Scan the records below, and wherever a line has the word "href", pull it out.
####################
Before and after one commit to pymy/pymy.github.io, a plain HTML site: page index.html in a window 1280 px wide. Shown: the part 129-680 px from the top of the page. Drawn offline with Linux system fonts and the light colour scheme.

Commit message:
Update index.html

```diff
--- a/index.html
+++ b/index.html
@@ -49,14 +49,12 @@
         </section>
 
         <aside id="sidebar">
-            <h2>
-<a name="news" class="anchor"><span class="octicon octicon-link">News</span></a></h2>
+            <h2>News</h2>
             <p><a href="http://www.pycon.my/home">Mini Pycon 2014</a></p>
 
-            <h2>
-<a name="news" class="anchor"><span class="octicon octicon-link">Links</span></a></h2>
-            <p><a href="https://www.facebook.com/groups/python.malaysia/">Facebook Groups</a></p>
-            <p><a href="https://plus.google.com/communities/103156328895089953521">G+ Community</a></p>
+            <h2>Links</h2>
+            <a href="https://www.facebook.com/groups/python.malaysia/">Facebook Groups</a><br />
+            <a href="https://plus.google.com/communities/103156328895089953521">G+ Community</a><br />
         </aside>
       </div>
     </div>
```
####################
▶ WRITTEN RESPONSE
             <p><a href="http://www.pycon.my/home">Mini Pycon 2014</a></p>
-            <p><a href="https://www.facebook.com/groups/python.malaysia/">Facebook Groups</a></p>
-            <p><a href="https://plus.google.com/communities/103156328895089953521">G+ Community</a></p>
+            <a href="https://www.facebook.com/groups/python.malaysia/">Facebook Groups</a><br />
+            <a href="https://plus.google.com/communities/103156328895089953521">G+ Community</a><br />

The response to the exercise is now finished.